Task instructions: Give the data again in full. Keep every line the same.

Task data:
* * * * *
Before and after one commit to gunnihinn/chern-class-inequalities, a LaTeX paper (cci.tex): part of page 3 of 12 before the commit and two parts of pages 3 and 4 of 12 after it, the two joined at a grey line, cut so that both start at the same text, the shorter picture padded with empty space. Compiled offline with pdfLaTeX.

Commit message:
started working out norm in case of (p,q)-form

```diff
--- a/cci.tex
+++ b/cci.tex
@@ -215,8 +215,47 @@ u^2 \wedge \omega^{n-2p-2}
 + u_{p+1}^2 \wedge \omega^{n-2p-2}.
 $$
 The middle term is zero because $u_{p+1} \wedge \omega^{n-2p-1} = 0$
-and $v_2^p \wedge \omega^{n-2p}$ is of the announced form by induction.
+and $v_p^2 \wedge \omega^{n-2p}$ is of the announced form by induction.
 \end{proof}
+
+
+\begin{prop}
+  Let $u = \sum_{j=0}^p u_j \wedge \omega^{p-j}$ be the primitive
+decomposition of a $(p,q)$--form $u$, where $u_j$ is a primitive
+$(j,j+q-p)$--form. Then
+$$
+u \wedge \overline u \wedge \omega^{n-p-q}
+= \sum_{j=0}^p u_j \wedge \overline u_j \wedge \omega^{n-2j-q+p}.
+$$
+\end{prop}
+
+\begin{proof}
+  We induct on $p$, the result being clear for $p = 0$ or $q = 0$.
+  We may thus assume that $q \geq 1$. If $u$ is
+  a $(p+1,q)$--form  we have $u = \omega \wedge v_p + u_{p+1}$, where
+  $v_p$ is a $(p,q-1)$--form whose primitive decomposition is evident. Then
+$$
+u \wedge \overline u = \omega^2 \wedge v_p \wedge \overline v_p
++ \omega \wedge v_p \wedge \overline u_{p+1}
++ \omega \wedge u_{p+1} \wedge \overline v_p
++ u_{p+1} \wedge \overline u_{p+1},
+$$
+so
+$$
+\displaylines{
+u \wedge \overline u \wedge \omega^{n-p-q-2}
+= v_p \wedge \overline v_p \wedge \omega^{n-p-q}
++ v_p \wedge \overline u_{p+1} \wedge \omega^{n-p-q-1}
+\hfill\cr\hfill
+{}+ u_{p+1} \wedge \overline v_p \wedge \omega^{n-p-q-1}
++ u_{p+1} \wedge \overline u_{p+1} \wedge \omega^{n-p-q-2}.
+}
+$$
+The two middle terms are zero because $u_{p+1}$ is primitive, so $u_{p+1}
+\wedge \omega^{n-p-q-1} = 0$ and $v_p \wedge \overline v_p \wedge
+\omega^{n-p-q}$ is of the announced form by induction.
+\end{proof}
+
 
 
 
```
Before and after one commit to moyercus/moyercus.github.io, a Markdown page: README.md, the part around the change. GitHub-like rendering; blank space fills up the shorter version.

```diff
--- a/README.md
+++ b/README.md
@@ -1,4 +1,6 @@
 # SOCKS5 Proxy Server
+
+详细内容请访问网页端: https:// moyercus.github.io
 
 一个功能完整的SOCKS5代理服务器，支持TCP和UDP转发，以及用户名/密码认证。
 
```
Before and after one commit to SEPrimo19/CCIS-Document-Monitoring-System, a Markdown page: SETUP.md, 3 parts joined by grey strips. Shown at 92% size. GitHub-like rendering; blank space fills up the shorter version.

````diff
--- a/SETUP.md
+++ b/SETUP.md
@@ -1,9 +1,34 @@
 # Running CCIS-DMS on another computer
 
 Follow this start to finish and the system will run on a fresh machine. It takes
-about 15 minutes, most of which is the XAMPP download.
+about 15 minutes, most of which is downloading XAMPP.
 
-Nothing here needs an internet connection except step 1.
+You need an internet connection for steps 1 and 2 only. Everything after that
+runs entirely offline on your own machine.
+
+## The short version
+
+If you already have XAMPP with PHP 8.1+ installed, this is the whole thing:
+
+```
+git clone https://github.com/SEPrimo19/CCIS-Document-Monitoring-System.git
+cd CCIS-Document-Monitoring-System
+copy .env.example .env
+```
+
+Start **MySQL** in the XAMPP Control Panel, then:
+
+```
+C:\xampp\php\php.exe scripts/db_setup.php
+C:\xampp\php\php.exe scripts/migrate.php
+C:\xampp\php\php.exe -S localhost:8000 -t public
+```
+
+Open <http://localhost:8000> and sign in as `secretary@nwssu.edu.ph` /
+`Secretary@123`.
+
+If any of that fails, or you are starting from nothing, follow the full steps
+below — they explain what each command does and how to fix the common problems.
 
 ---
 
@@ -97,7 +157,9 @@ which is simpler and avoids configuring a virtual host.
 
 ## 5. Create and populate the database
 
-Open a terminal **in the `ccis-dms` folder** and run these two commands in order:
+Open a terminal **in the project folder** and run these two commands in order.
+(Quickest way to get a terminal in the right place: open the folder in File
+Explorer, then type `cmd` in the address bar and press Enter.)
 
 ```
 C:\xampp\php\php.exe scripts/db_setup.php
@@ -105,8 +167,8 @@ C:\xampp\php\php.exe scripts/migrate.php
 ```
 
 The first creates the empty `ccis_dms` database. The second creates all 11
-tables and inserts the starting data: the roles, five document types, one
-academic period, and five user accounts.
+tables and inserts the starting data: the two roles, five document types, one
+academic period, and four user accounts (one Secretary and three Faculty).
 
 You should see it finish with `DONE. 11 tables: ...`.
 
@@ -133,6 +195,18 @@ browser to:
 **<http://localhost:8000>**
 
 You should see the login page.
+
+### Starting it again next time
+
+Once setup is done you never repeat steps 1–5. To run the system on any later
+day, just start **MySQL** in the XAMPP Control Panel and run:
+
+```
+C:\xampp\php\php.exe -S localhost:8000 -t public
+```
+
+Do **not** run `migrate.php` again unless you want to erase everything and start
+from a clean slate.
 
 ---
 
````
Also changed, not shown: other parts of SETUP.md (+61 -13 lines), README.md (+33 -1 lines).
* * * * *
Answer for this exercise:
Before and after one commit to gunnihinn/chern-class-inequalities, a LaTeX paper (cci.tex): part of page 3 of 12 before the commit and two parts of pages 3 and 4 of 12 after it, the two joined at a grey line, cut so that both start at the same text, the shorter picture padded with empty space. Compiled offline with pdfLaTeX.

Commit message:
started working out norm in case of (p,q)-form

```diff
--- a/cci.tex
+++ b/cci.tex
@@ -215,8 +215,47 @@ u^2 \wedge \omega^{n-2p-2}
 + u_{p+1}^2 \wedge \omega^{n-2p-2}.
 $$
 The middle term is zero because $u_{p+1} \wedge \omega^{n-2p-1} = 0$
-and $v_2^p \wedge \omega^{n-2p}$ is of the announced form by induction.
+and $v_p^2 \wedge \omega^{n-2p}$ is of the announced form by induction.
 \end{proof}
+
+
+\begin{prop}
+  Let $u = \sum_{j=0}^p u_j \wedge \omega^{p-j}$ be the primitive
+decomposition of a $(p,q)$--form $u$, where $u_j$ is a primitive
+$(j,j+q-p)$--form. Then
+$$
+u \wedge \overline u \wedge \omega^{n-p-q}
+= \sum_{j=0}^p u_j \wedge \overline u_j \wedge \omega^{n-2j-q+p}.
+$$
+\end{prop}
+
+\begin{proof}
+  We induct on $p$, the result being clear for $p = 0$ or $q = 0$.
+  We may thus assume that $q \geq 1$. If $u$ is
+  a $(p+1,q)$--form  we have $u = \omega \wedge v_p + u_{p+1}$, where
+  $v_p$ is a $(p,q-1)$--form whose primitive decomposition is evident. Then
+$$
+u \wedge \overline u = \omega^2 \wedge v_p \wedge \overline v_p
++ \omega \wedge v_p \wedge \overline u_{p+1}
++ \omega \wedge u_{p+1} \wedge \overline v_p
++ u_{p+1} \wedge \overline u_{p+1},
+$$
+so
+$$
+\displaylines{
+u \wedge \overline u \wedge \omega^{n-p-q-2}
+= v_p \wedge \overline v_p \wedge \omega^{n-p-q}
++ v_p \wedge \overline u_{p+1} \wedge \omega^{n-p-q-1}
+\hfill\cr\hfill
+{}+ u_{p+1} \wedge \overline v_p \wedge \omega^{n-p-q-1}
++ u_{p+1} \wedge \overline u_{p+1} \wedge \omega^{n-p-q-2}.
+}
+$$
+The two middle terms are zero because $u_{p+1}$ is primitive, so $u_{p+1}
+\wedge \omega^{n-p-q-1} = 0$ and $v_p \wedge \overline v_p \wedge
+\omega^{n-p-q}$ is of the announced form by induction.
+\end{proof}
+
 
 
 
```
Before and after one commit to moyercus/moyercus.github.io, a Markdown page: README.md, the part around the change. GitHub-like rendering; blank space fills up the shorter version.

```diff
--- a/README.md
+++ b/README.md
@@ -1,4 +1,6 @@
 # SOCKS5 Proxy Server
+
+详细内容请访问网页端: https:// moyercus.github.io
 
 一个功能完整的SOCKS5代理服务器，支持TCP和UDP转发，以及用户名/密码认证。
 
```
Before and after one commit to SEPrimo19/CCIS-Document-Monitoring-System, a Markdown page: SETUP.md, 3 parts joined by grey strips. Shown at 92% size. GitHub-like rendering; blank space fills up the shorter version.

````diff
--- a/SETUP.md
+++ b/SETUP.md
@@ -1,9 +1,34 @@
 # Running CCIS-DMS on another computer
 
 Follow this start to finish and the system will run on a fresh machine. It takes
-about 15 minutes, most of which is the XAMPP download.
+about 15 minutes, most of which is downloading XAMPP.
 
-Nothing here needs an internet connection except step 1.
+You need an internet connection for steps 1 and 2 only. Everything after that
+runs entirely offline on your own machine.
+
+## The short version
+
+If you already have XAMPP with PHP 8.1+ installed, this is the whole thing:
+
+```
+git clone https://github.com/SEPrimo19/CCIS-Document-Monitoring-System.git
+cd CCIS-Document-Monitoring-System
+copy .env.example .env
+```
+
+Start **MySQL** in the XAMPP Control Panel, then:
+
+```
+C:\xampp\php\php.exe scripts/db_setup.php
+C:\xampp\php\php.exe scripts/migrate.php
+C:\xampp\php\php.exe -S localhost:8000 -t public
+```
+
+Open <http://localhost:8000> and sign in as `secretary@nwssu.edu.ph` /
+`Secretary@123`.
+
+If any of that fails, or you are starting from nothing, follow the full steps
+below — they explain what each command does and how to fix the common problems.
 
 ---
 
@@ -97,7 +157,9 @@ which is simpler and avoids configuring a virtual host.
 
 ## 5. Create and populate the database
 
-Open a terminal **in the `ccis-dms` folder** and run these two commands in order:
+Open a terminal **in the project folder** and run these two commands in order.
+(Quickest way to get a terminal in the right place: open the folder in File
+Explorer, then type `cmd` in the address bar and press Enter.)
 
 ```
 C:\xampp\php\php.exe scripts/db_setup.php
@@ -105,8 +167,8 @@ C:\xampp\php\php.exe scripts/migrate.php
 ```
 
 The first creates the empty `ccis_dms` database. The second creates all 11
-tables and inserts the starting data: the roles, five document types, one
-academic period, and five user accounts.
+tables and inserts the starting data: the two roles, five document types, one
+academic period, and four user accounts (one Secretary and three Faculty).
 
 You should see it finish with `DONE. 11 tables: ...`.
 
@@ -133,6 +195,18 @@ browser to:
 **<http://localhost:8000>**
 
 You should see the login page.
+
+### Starting it again next time
+
+Once setup is done you never repeat steps 1–5. To run the system on any later
+day, just start **MySQL** in the XAMPP Control Panel and run:
+
+```
+C:\xampp\php\php.exe -S localhost:8000 -t public
+```
+
+Do **not** run `migrate.php` again unless you want to erase everything and start
+from a clean slate.
 
 ---
 
````
Also changed, not shown: other parts of SETUP.md (+61 -13 lines), README.md (+33 -1 lines).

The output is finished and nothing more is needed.